Recorded information section start
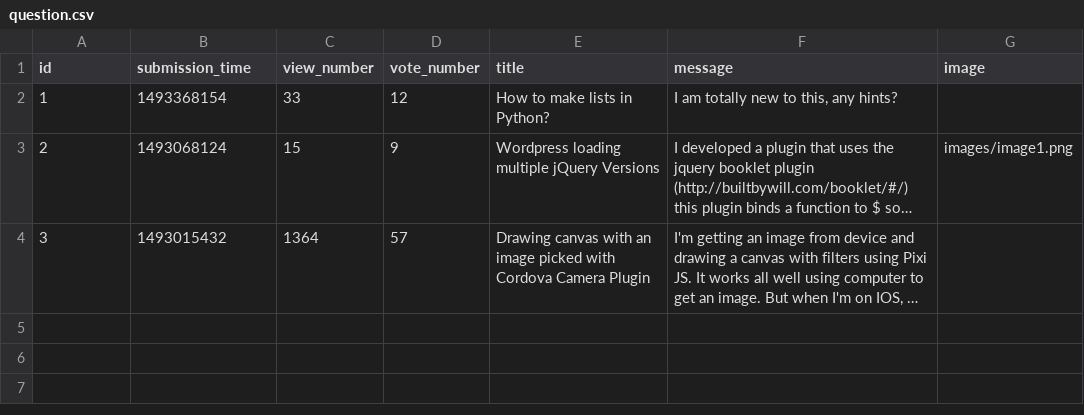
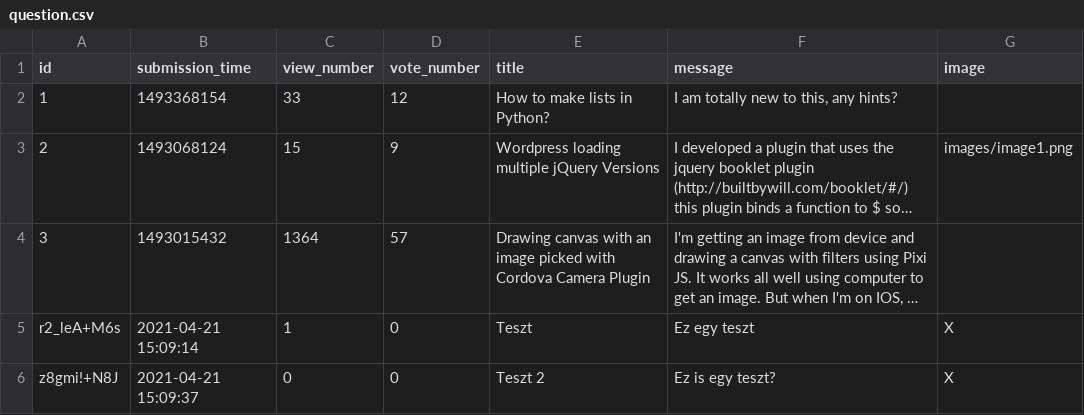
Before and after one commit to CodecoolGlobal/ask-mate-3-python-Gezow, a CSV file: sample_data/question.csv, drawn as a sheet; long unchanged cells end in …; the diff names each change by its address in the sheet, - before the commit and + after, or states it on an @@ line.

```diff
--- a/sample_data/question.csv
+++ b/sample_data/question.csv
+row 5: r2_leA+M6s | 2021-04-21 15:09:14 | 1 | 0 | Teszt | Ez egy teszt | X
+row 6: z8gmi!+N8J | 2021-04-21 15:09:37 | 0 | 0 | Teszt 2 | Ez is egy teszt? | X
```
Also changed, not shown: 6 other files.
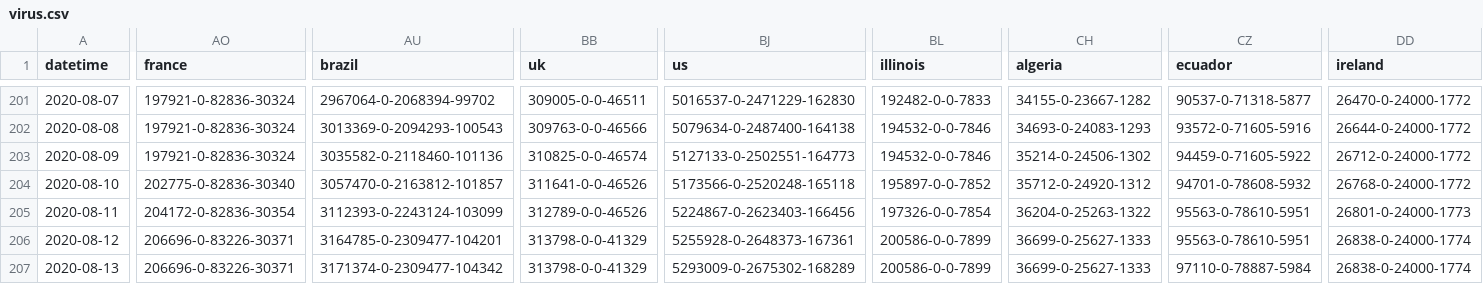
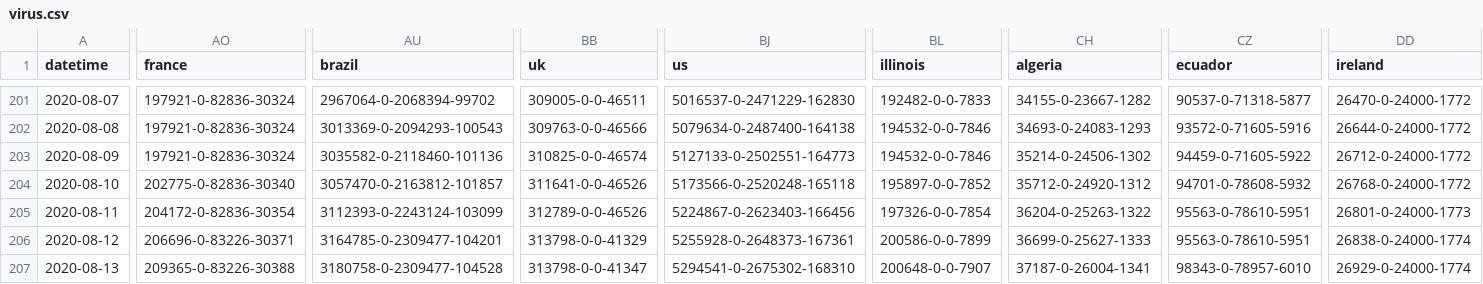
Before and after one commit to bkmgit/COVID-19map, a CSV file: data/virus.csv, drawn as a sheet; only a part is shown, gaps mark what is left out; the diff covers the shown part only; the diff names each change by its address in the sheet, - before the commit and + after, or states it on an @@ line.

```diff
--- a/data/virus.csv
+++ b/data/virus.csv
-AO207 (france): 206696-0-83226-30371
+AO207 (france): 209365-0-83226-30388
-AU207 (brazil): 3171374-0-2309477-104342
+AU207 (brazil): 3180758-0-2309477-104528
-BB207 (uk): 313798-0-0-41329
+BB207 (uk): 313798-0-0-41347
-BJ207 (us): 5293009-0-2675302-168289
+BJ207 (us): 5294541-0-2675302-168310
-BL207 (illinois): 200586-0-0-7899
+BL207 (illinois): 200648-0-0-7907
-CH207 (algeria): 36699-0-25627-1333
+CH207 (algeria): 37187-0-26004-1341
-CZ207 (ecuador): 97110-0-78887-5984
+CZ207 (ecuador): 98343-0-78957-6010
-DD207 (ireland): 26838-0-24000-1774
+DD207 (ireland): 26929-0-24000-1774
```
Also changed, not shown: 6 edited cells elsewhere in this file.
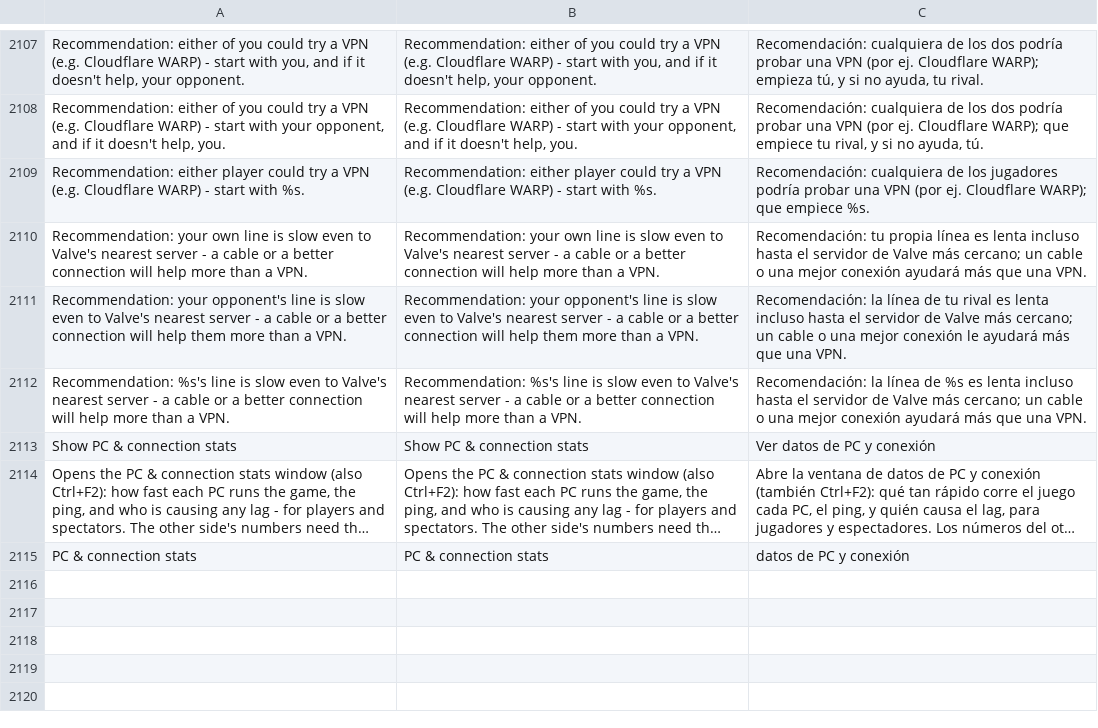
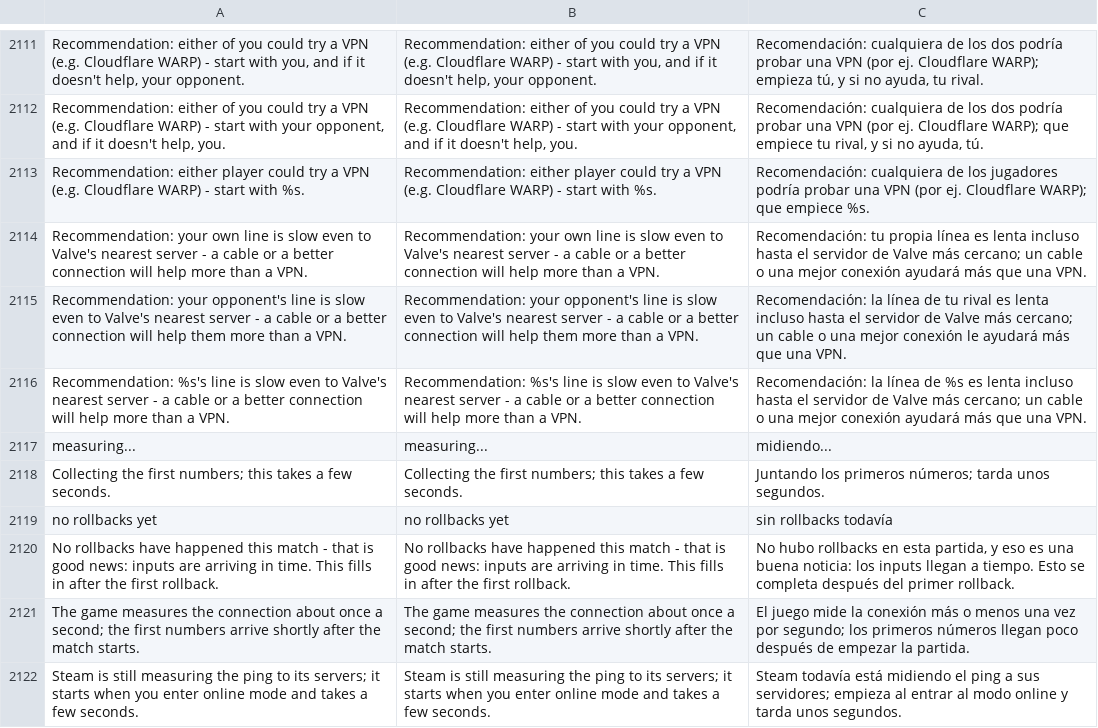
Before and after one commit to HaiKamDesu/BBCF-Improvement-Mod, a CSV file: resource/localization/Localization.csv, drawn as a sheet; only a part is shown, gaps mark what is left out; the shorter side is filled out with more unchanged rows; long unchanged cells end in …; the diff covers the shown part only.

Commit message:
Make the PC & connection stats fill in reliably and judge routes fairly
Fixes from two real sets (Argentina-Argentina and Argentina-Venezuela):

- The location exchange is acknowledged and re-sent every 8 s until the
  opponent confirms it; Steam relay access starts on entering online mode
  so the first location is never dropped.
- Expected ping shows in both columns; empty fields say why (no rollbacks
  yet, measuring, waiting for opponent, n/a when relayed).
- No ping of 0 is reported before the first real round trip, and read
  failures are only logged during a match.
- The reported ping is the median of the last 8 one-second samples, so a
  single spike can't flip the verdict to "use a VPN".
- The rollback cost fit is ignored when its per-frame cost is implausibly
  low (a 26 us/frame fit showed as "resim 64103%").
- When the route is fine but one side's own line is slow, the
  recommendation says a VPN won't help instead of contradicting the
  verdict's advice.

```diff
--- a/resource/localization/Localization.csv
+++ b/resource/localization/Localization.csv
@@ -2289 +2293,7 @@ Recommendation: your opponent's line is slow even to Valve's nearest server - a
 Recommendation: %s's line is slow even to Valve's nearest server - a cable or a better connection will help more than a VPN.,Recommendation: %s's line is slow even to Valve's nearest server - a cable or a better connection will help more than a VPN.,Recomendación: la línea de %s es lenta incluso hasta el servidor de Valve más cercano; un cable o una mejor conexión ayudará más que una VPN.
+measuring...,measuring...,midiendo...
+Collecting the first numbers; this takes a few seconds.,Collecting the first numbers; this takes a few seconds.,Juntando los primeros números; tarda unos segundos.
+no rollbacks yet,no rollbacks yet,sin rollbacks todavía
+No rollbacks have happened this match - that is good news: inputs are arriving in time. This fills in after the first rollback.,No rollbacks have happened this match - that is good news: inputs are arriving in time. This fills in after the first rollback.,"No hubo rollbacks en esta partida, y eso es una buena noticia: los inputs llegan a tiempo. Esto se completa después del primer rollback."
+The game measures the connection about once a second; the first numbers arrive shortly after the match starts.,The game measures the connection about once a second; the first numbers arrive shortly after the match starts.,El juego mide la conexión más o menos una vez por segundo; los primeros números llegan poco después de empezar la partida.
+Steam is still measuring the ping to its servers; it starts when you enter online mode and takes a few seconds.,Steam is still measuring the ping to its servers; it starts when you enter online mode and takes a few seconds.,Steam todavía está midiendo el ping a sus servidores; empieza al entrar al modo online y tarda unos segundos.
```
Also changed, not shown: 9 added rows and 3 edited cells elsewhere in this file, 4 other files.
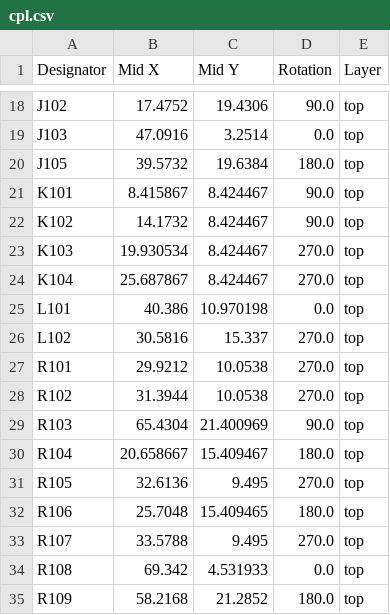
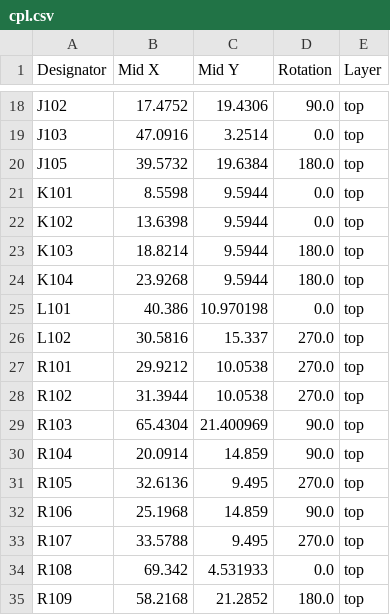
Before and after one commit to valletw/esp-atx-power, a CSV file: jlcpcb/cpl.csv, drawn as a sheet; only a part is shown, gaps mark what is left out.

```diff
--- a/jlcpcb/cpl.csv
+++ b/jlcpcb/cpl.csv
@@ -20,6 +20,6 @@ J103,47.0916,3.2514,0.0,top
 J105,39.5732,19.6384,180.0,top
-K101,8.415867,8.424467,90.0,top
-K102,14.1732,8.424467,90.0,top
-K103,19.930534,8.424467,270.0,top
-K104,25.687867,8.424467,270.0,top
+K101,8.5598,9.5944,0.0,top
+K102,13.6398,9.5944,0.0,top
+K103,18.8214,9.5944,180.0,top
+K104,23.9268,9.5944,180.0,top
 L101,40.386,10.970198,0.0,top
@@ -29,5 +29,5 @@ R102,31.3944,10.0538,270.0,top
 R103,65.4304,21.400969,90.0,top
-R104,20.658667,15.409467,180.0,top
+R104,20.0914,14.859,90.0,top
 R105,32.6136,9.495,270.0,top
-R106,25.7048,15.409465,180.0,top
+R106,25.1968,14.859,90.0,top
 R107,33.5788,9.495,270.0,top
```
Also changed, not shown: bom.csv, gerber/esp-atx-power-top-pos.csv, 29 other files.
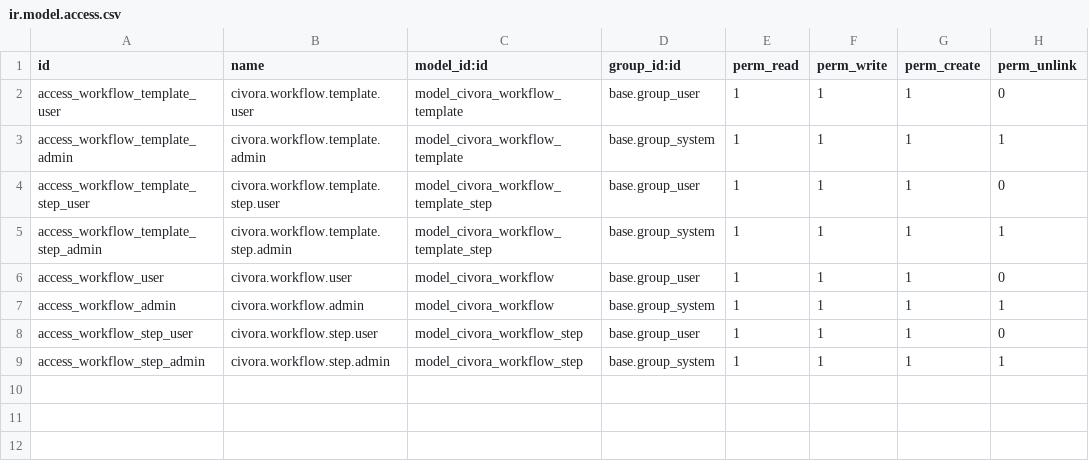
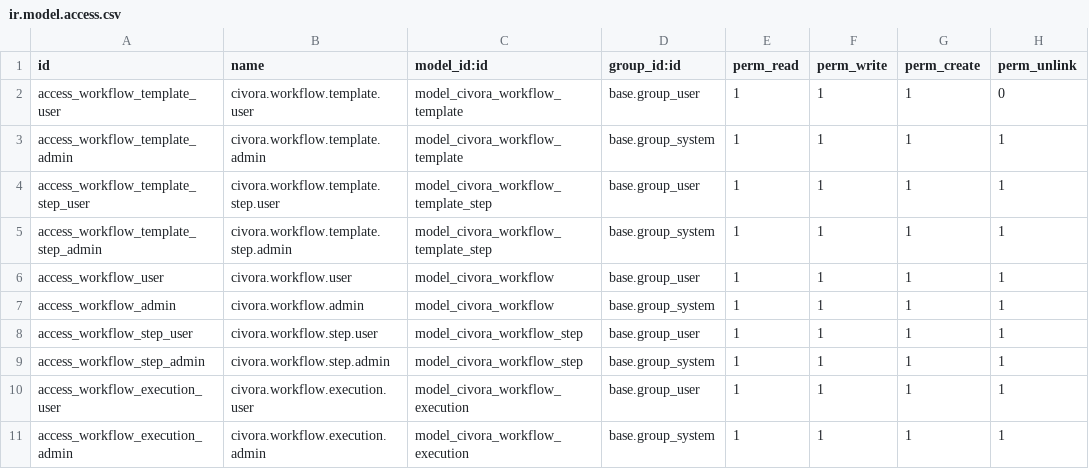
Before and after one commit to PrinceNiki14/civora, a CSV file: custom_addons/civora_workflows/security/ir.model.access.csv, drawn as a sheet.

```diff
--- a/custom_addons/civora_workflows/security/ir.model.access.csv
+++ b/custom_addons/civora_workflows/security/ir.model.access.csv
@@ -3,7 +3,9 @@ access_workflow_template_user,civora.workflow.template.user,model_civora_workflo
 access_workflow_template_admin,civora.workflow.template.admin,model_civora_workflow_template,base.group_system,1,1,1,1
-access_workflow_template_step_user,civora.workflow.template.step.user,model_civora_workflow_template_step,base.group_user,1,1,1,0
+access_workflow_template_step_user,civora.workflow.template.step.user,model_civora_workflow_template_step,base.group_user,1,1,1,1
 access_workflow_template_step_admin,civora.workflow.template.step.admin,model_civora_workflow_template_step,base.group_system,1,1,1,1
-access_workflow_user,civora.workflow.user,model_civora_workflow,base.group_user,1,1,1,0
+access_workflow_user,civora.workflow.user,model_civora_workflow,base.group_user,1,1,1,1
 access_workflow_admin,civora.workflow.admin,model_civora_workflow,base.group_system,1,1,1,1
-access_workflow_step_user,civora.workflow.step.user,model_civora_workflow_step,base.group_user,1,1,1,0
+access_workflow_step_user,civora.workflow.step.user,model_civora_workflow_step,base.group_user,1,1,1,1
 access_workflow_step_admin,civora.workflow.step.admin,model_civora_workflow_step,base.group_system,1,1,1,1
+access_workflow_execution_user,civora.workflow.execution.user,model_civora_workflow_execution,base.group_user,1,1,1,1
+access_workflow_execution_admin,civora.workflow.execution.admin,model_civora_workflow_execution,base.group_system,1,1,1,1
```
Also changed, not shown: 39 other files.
Recorded information section end
--- Task directions ---
Take the line that contains "29 other files." and every line after it to the end of the records above; quote them exactly, leaving out the pictures.

--- The completed task ---
Also changed, not shown: bom.csv, gerber/esp-atx-power-top-pos.csv, 29 other files.
Before and after one commit to PrinceNiki14/civora, a CSV file: custom_addons/civora_workflows/security/ir.model.access.csv, drawn as a sheet.

```diff
--- a/custom_addons/civora_workflows/security/ir.model.access.csv
+++ b/custom_addons/civora_workflows/security/ir.model.access.csv
@@ -3,7 +3,9 @@ access_workflow_template_user,civora.workflow.template.user,model_civora_workflo
 access_workflow_template_admin,civora.workflow.template.admin,model_civora_workflow_template,base.group_system,1,1,1,1
-access_workflow_template_step_user,civora.workflow.template.step.user,model_civora_workflow_template_step,base.group_user,1,1,1,0
+access_workflow_template_step_user,civora.workflow.template.step.user,model_civora_workflow_template_step,base.group_user,1,1,1,1
 access_workflow_template_step_admin,civora.workflow.template.step.admin,model_civora_workflow_template_step,base.group_system,1,1,1,1
-access_workflow_user,civora.workflow.user,model_civora_workflow,base.group_user,1,1,1,0
+access_workflow_user,civora.workflow.user,model_civora_workflow,base.group_user,1,1,1,1
 access_workflow_admin,civora.workflow.admin,model_civora_workflow,base.group_system,1,1,1,1
-access_workflow_step_user,civora.workflow.step.user,model_civora_workflow_step,base.group_user,1,1,1,0
+access_workflow_step_user,civora.workflow.step.user,model_civora_workflow_step,base.group_user,1,1,1,1
 access_workflow_step_admin,civora.workflow.step.admin,model_civora_workflow_step,base.group_system,1,1,1,1
+access_workflow_execution_user,civora.workflow.execution.user,model_civora_workflow_execution,base.group_user,1,1,1,1
+access_workflow_execution_admin,civora.workflow.execution.admin,model_civora_workflow_execution,base.group_system,1,1,1,1
```
Also changed, not shown: 39 other files.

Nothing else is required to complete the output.